The Republicans Come To Town & Abortion Docs Pack Their Bags
If you want to survive the Republican convention, San Diego police warned residents, take a few simple precautions. Leave the car at home. Use public transportation. Allow extra time to arrive at your destination. And if you're an abortion provider, consider packing your bags and heading out of town.According to police, some abortion providers did exactly that. And those who remained behind hired extra security and donned bulletproof vests to protect themselves from what police said was the very real possibility that someone might try to dot the "i's" on the GOP's anti-abortion plank with a bullet."I would never second-guess someone else's decision to get their family out," says Ashley Phillips, sweating under her bulletproof vest.
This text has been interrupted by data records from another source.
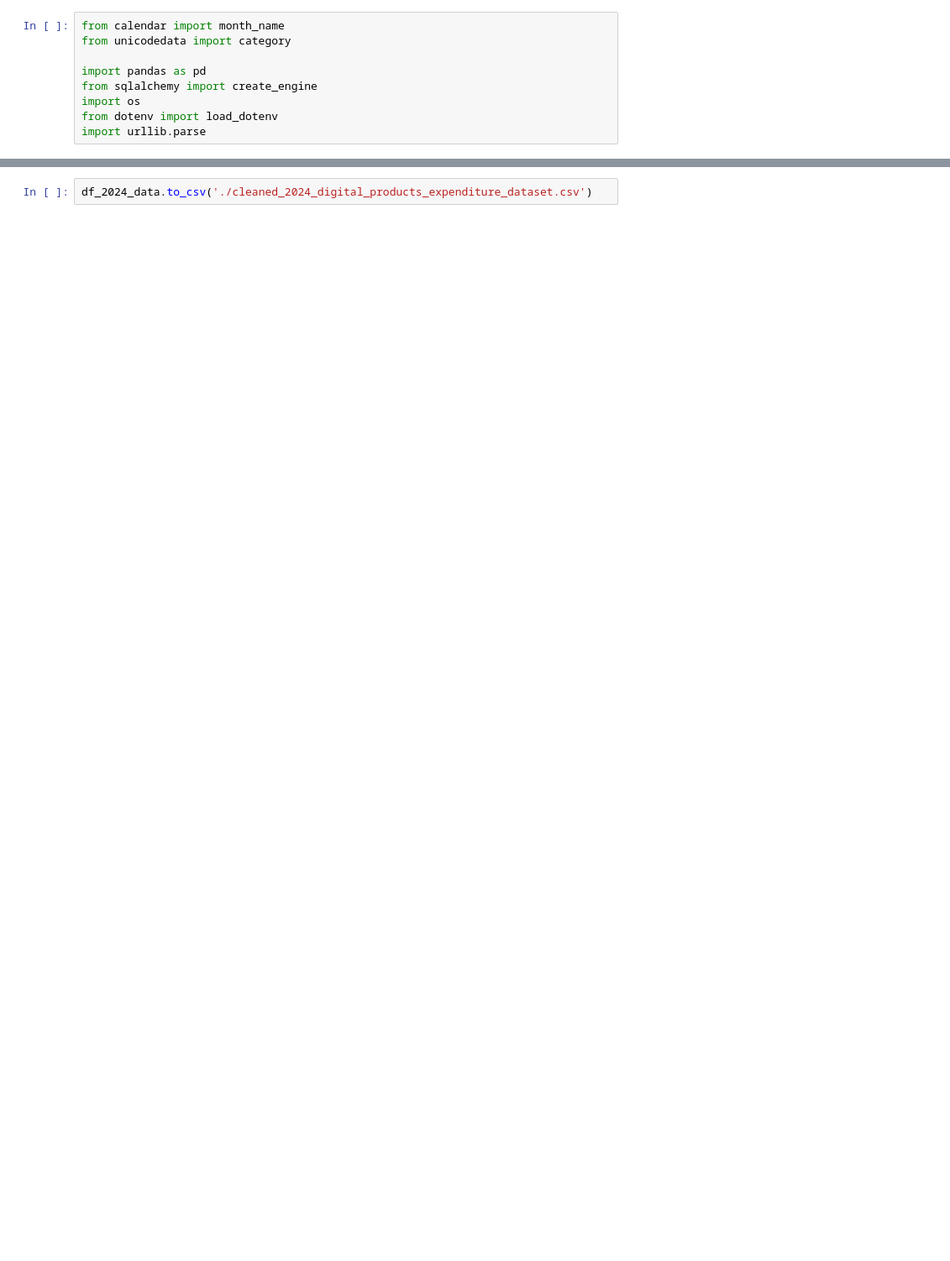
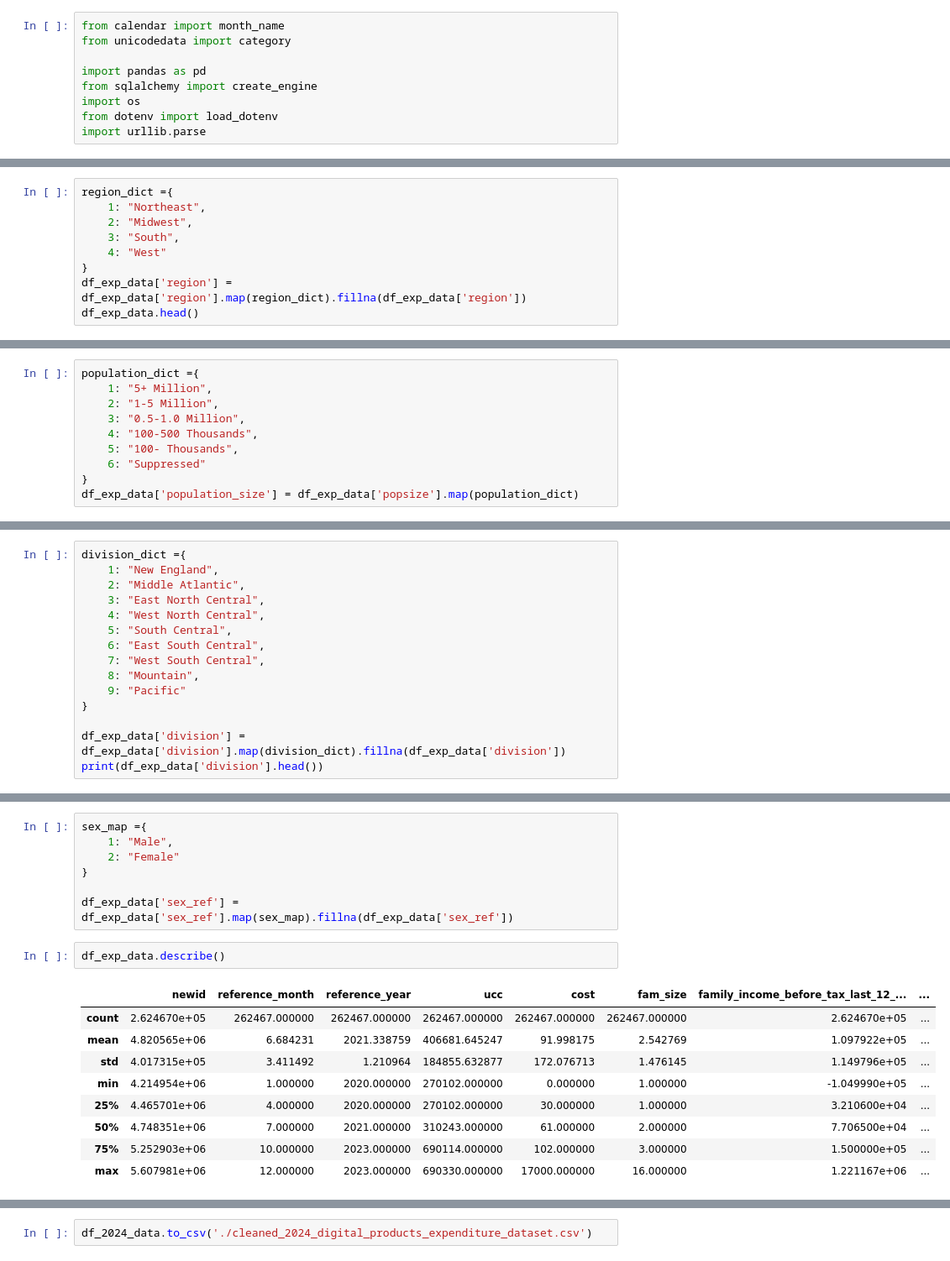
Before and after one commit to Alain-16/Digital_Product_Insights, a Jupyter notebook: Data_processing.ipynb, the cells around one changed output, grey strips where cells are left out. Shown at 84% size. Drawn from its saved outputs; the diff is of its cells as text; blank space fills up the shorter version.

```diff
--- a/Data_processing.ipynb
+++ b/Data_processing.ipynb
@@ -884,0 +260,9 @@ df_2024_data.head()
+# %%
+region_dict ={
+    1: "Northeast",
+    2: "Midwest",
+    3: "South",
+    4: "West"
+}
+df_exp_data['region'] = df_exp_data['region'].map(region_dict).fillna(df_exp_data['region'])
+df_exp_data.head()
@@ -884,0 +276,10 @@ df_2024_data.head()
+# %%
+population_dict ={
+    1: "5+ Million",
+    2: "1-5 Million",
+    3: "0.5-1.0 Million",
+    4: "100-500 Thousands",
+    5: "100- Thousands",
+    6: "Suppressed"
+}
+df_exp_data['population_size'] = df_exp_data['popsize'].map(population_dict)
@@ -884,0 +378,15 @@ df_2024_data.head()
+# %%
+division_dict ={
+    1: "New England",
+    2: "Middle Atlantic",
+    3: "East North Central",
+    4: "West North Central",
+    5: "South Central",
+    6: "East South Central",
+    7: "West South Central",
+    8: "Mountain",
+    9: "Pacific"
+}
+
+df_exp_data['division'] = df_exp_data['division'].map(division_dict).fillna(df_exp_data['division'])
+print(df_exp_data['division'].head())
@@ -884,0 +490,19 @@ df_2024_data.head()
+# %%
+sex_map ={
+    1: "Male",
+    2: "Female"
+}
+
+df_exp_data['sex_ref'] = df_exp_data['sex_ref'].map(sex_map).fillna(df_exp_data['sex_ref'])
+# %%
+df_exp_data.describe()
+# %% [output]
+|  | newid | reference_month | reference_year | ucc | cost | fam_size | family_income_before_tax_last_12_... | ... |
+| count | 2.624670e+05 | 262467.000000 | 262467.000000 | 262467.000000 | 262467.000000 | 262467.000000 | 2.624670e+05 | ... |
+| mean | 4.820565e+06 | 6.684231 | 2021.338759 | 406681.645247 | 91.998175 | 2.542769 | 1.097922e+05 | ... |
+| std | 4.017315e+05 | 3.411492 | 1.210964 | 184855.632877 | 172.076713 | 1.476145 | 1.149796e+05 | ... |
+| min | 4.214954e+06 | 1.000000 | 2020.000000 | 270102.000000 | 0.000000 | 1.000000 | -1.049990e+05 | ... |
+| 25% | 4.465701e+06 | 4.000000 | 2020.000000 | 270102.000000 | 30.000000 | 1.000000 | 3.210600e+04 | ... |
+| 50% | 4.748351e+06 | 7.000000 | 2021.000000 | 310243.000000 | 61.000000 | 2.000000 | 7.706500e+04 | ... |
+| 75% | 5.252903e+06 | 10.000000 | 2023.000000 | 690114.000000 | 102.000000 | 3.000000 | 1.500000e+05 | ... |
+| max | 5.607981e+06 | 12.000000 | 2023.000000 | 690330.000000 | 17000.000000 | 16.000000 | 1.221167e+06 | ... |
```
Also changed, not shown: parts of 79 cells of this notebook, 2 other files.
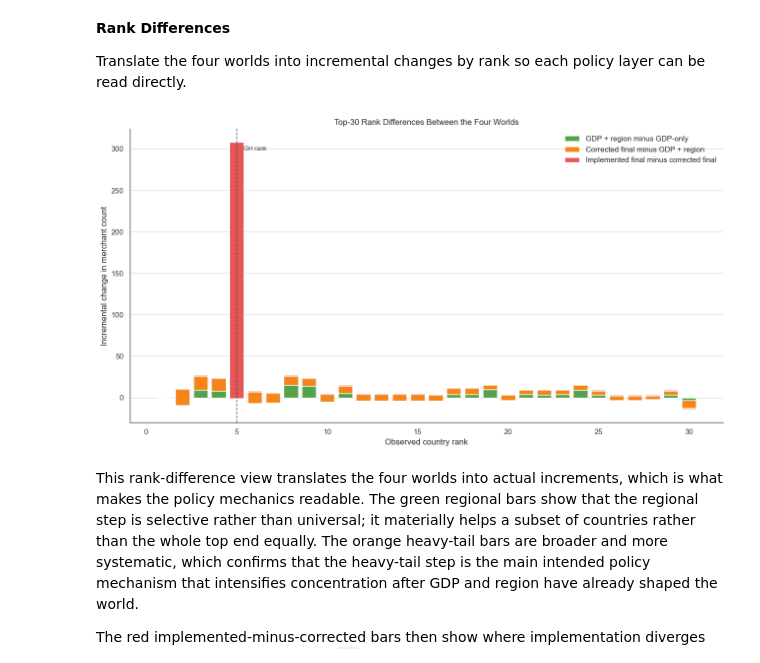
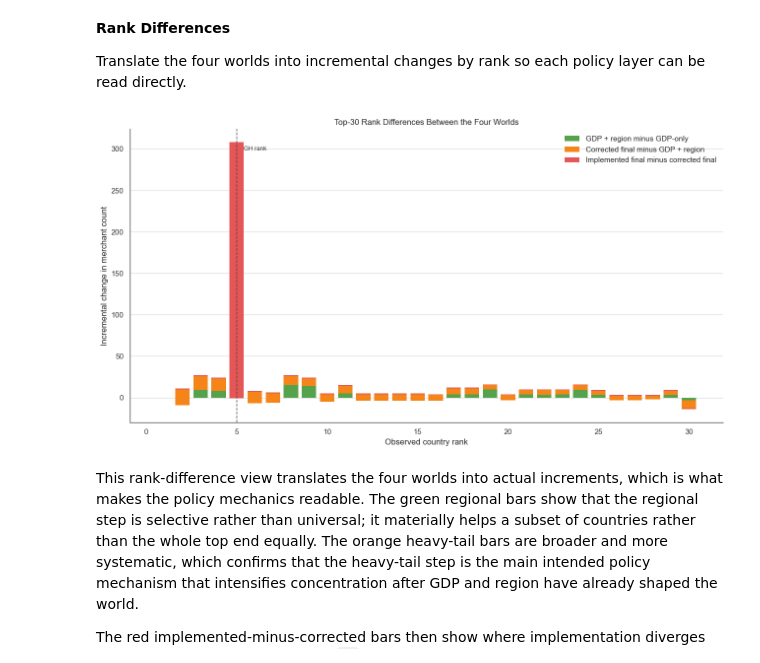
Before and after one commit to EsosaOrumwese/fraud-detection-system, a Jupyter notebook: analysis/dev_full_offline_investigation/00_investigation/notebooks/00_understanding_governed_data_world_p1.ipynb, the cells around one changed output. Cells and saved outputs as stored; diff of their text form; code cells hidden in the pictures.

```diff
--- a/analysis/dev_full_offline_investigation/00_investigation/notebooks/00_understanding_governed_data_world_p1.ipynb
+++ b/analysis/dev_full_offline_investigation/00_investigation/notebooks/00_understanding_governed_data_world_p1.ipynb
@@ -1643,29 +1643,29 @@ Translate the four worlds into incremental changes by rank so each policy layer
 # %%
 # Convert the world transitions into incremental deltas so the top-end refinement becomes visible by rank.
 merchant_allocation_rank_diff_df = merchant_allocation_worlds_df.sort_values("observed_count", ascending=False).head(30).copy()
 merchant_allocation_rank_diff_df["rank"] = np.arange(1, len(merchant_allocation_rank_diff_df) + 1)
 merchant_allocation_rank_diff_df["regional_delta"] = merchant_allocation_rank_diff_df["gdp_region_count"] - merchant_allocation_rank_diff_df["gdp_only_count"]
 merchant_allocation_rank_diff_df["heavytail_delta"] = merchant_allocation_rank_diff_df["corrected_final_count"] - merchant_allocation_rank_diff_df["gdp_region_count"]
 merchant_allocation_rank_diff_df["artifact_delta"] = merchant_allocation_rank_diff_df["implemented_final_count"] - merchant_allocation_rank_diff_df["corrected_final_count"]
 
 fig, ax = plt.subplots(figsize=(13, 7))
-ax.bar(merchant_allocation_rank_diff_df["rank"], merchant_allocation_rank_diff_df["regional_delta"], color=EFFECT_COLORS["Regional uplift"], label="GDP + region minus GDP-only")
-ax.bar(merchant_allocation_rank_diff_df["rank"], merchant_allocation_rank_diff_df["heavytail_delta"], bottom=merchant_allocation_rank_diff_df["regional_delta"], color=EFFECT_COLORS["Heavy-tail uplift"], label="Corrected final minus GDP + region")
-ax.bar(merchant_allocation_rank_diff_df["rank"], merchant_allocation_rank_diff_df["artifact_delta"], bottom=merchant_allocation_rank_diff_df["regional_delta"] + merchant_allocation_rank_diff_df["heavytail_delta"], color=EFFECT_COLORS["Implementation artifact"], label="Implemented final minus corrected final")
+ax.bar(merchant_allocation_rank_diff_df["rank"], merchant_allocation_rank_diff_df["regional_delta"], color=EFFECT_COLORS["Regional uplift"], edgecolor="none", linewidth=0, label="GDP + region minus GDP-only")
+ax.bar(merchant_allocation_rank_diff_df["rank"], merchant_allocation_rank_diff_df["heavytail_delta"], bottom=merchant_allocation_rank_diff_df["regional_delta"], color=EFFECT_COLORS["Heavy-tail uplift"], edgecolor="none", linewidth=0, label="Corrected final minus GDP + region")
+ax.bar(merchant_allocation_rank_diff_df["rank"], merchant_allocation_rank_diff_df["artifact_delta"], bottom=merchant_allocation_rank_diff_df["regional_delta"] + merchant_allocation_rank_diff_df["heavytail_delta"], color=EFFECT_COLORS["Implementation artifact"], edgecolor="none", linewidth=0, label="Implemented final minus corrected final")
 
 gh_rank = int(merchant_allocation_rank_diff_df.loc[merchant_allocation_rank_diff_df["iso"] == "GH", "rank"].iloc[0])
 ax.axvline(gh_rank, color="#444444", linestyle="--", linewidth=1.1, alpha=0.85)
 ax.text(gh_rank + 0.4, ax.get_ylim()[1] * 0.92, "GH rank", fontsize=9, color="#333333")
 
 ax.set_title("Top-30 Rank Differences Between the Four Worlds")
 ax.set_xlabel("Observed country rank")
 ax.set_ylabel("Incremental change in merchant count")
 style_axes(ax, grid_x=False, grid_y=True)
 ax.legend(frameon=False, loc="upper right")
 plt.tight_layout()
 plt.show()
 # %% [output]
-[figure, old version]
+[figure, new version]
 # %% [markdown]
 This rank-difference view translates the four worlds into actual increments, which is what makes the policy mechanics readable. The green regional bars show that the regional step is selective rather than universal; it materially helps a subset of countries rather than the whole top end equally. The orange heavy-tail bars are broader and more systematic, which confirms that the heavy-tail step is the main intended policy mechanism that intensifies concentration after GDP and region have already shaped the world.
 
```
Also changed, not shown: parts of 9 cells of this notebook.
Phillips is CEO of WomanCare, a women's-health clinic located a mile and a half from the convention center. For nearly a week, known members of Operation Rescue and other militant anti-abortion groups have been cruising the streets outside her clinic. "Some buildings are hard to defend," she explains, running down a list of WomanCare's security precautions. "These people are scary."Closing for the week was not an option Phillips considered. "We don't think it's morally right for us to close. You just don't respond to terrorism that way."Presidential nominee Bob Dole sailed into town Sunday claiming that he had not read the party's platform, nor did he feel bound by its contents. What he hopes most to avoid is acknowledging -Ñ and being forced to respond to -Ñ the platform's anti-abortion plank. First incorporated into the platform in 1976, just three years after Roe v. Wade, the anti-abortion language has become increasingly restrictive. This year, for the first time, the plank includes a call for the criminal prosecution of abortion providers.It wasn't supposed to read that way. Four years ago in Houston, under the benevolent gaze of Barbara Bush, Governor William Weld took the convention microphone and decried the platform, urging support for "individual freedom -- a woman's right to choose." Pro-choice Republicans left Texas energized, vowing to yank the anti-abortion plank from the next platform.And for a while, it looked like that might happen. Early contenders for the GOP nomination included pro-choice candidates Senator Arlen Specter of Pennsylvania, and California Governor Pete Wilson. But their campaign self-destructed long before New Hampshire's ballots were cast, vaporizing the promise of a convention dominated by pro-choice delegates.Weld repeated as the pro-choice poster boy of this convention, rallying the troops at cocktail receptions and champagne breakfasts. He reminds the faithful that while they were not strong enough in number to change the platform, they were able to force the inclusion of an appendix detailing their dissension. It is, although he does not say so, at best a Pyrrhic victory."No way can any of this be in a positive light," says Janet Benshoot, founder of the Center for Reproductive Law and Policy. "I don't know why they're calling appendicitis a wedge" [that forces the party to acknowledge the legitimacy of the pro-choice position]. Nothing, she says, could be further from the truth. And while conventional wisdom holds that party platforms are largely unread Ñ- and, therefore, uninfluential Ñ- Benshoot says recent GOP platforms have fostered a climate that encouraged significant federal encroachment on reproductive rights.Others worry that the platform rhetoric makes extremists feel legitimized. "If you're saying legal abortion is the same thing as murder," observes Ashley Phillips, "you're encouraging your supporters -Ñ especially those who believe in an eye-for-an-eye -Ñ to do something about it."Weld disagrees. "I know one who did. His name is John Salvi. And he's crazy -Ñ well, not crazy, he's convicted of first-degree murder in the Brookline clinic shootings. But that's rare."Weld prefers to look toward 2000, when, he promises, "the tide will turn." In the interim, there is a pro-choice convention circuit to complete, where the governor preaches to the enthusiastic converted.On the street outside her clinic, Ashley Phillips watches as an Operation Rescue member, defying a federal injunction, unrolls a giant poster of a fetus. Under her bulletproof vest, Phillips's heart beats a little faster.